■ Task instructions: Which lines in the listing below contain "existing"? Copy each of them.
§
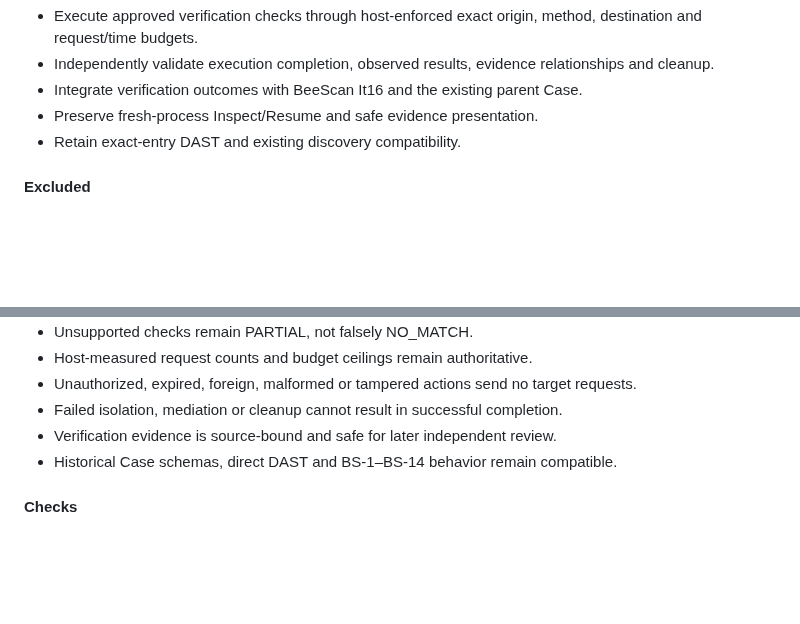
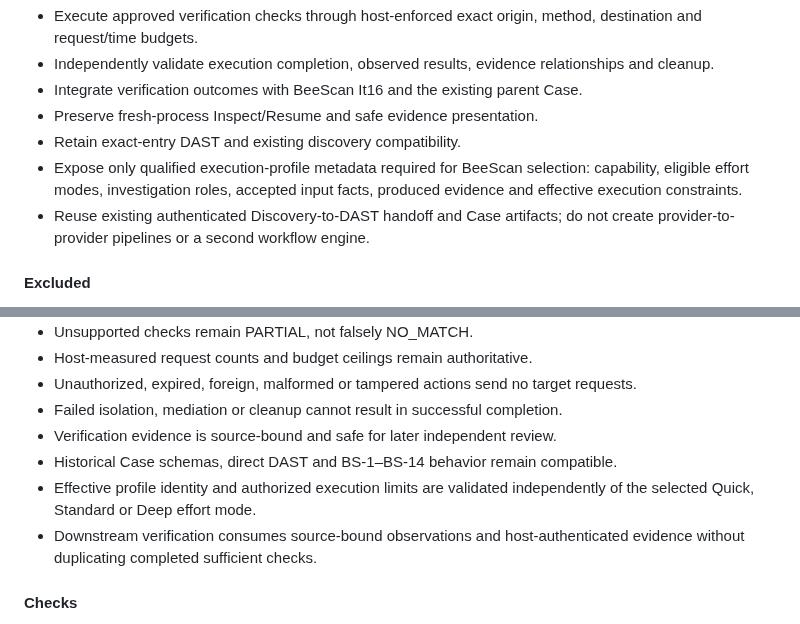
Before and after one commit to beesyst/beeagent, a Markdown page: docs/product/beescan_roadmap.md, 2 parts joined by grey strips. Drawn GitHub-style; blank space fills up the shorter version.

Commit message:
docs: update roadmap

```diff
--- a/docs/product/beescan_roadmap.md
+++ b/docs/product/beescan_roadmap.md
@@ -1707,6 +1707,8 @@ Reuse existing governed scanners and execution infrastructure before considering
 - Integrate verification outcomes with BeeScan It16 and the existing parent Case.
 - Preserve fresh-process Inspect/Resume and safe evidence presentation.
 - Retain exact-entry DAST and existing discovery compatibility.
+- Expose only qualified execution-profile metadata required for BeeScan selection: capability, eligible effort modes, investigation roles, accepted input facts, produced evidence and effective execution constraints.
+- Reuse existing authenticated Discovery-to-DAST handoff and Case artifacts; do not create provider-to-provider pipelines or a second workflow engine.
 
 #### Excluded
 
@@ -1732,6 +1734,8 @@ Reuse existing governed scanners and execution infrastructure before considering
 - Failed isolation, mediation or cleanup cannot result in successful completion.
 - Verification evidence is source-bound and safe for later independent review.
 - Historical Case schemas, direct DAST and BS-1–BS-14 behavior remain compatible.
+- Effective profile identity and authorized execution limits are validated independently of the selected Quick, Standard or Deep effort mode.
+- Downstream verification consumes source-bound observations and host-authenticated evidence without duplicating completed sufficient checks.
 
 #### Checks
 
```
§
■ Solved problem:
@@ -1707,6 +1707,8 @@ Reuse existing governed scanners and execution infrastructure before considering
 - Integrate verification outcomes with BeeScan It16 and the existing parent Case.
 - Retain exact-entry DAST and existing discovery compatibility.
+- Reuse existing authenticated Discovery-to-DAST handoff and Case artifacts; do not create provider-to-provider pipelines or a second workflow engine.
@@ -1732,6 +1734,8 @@ Reuse existing governed scanners and execution infrastructure before considering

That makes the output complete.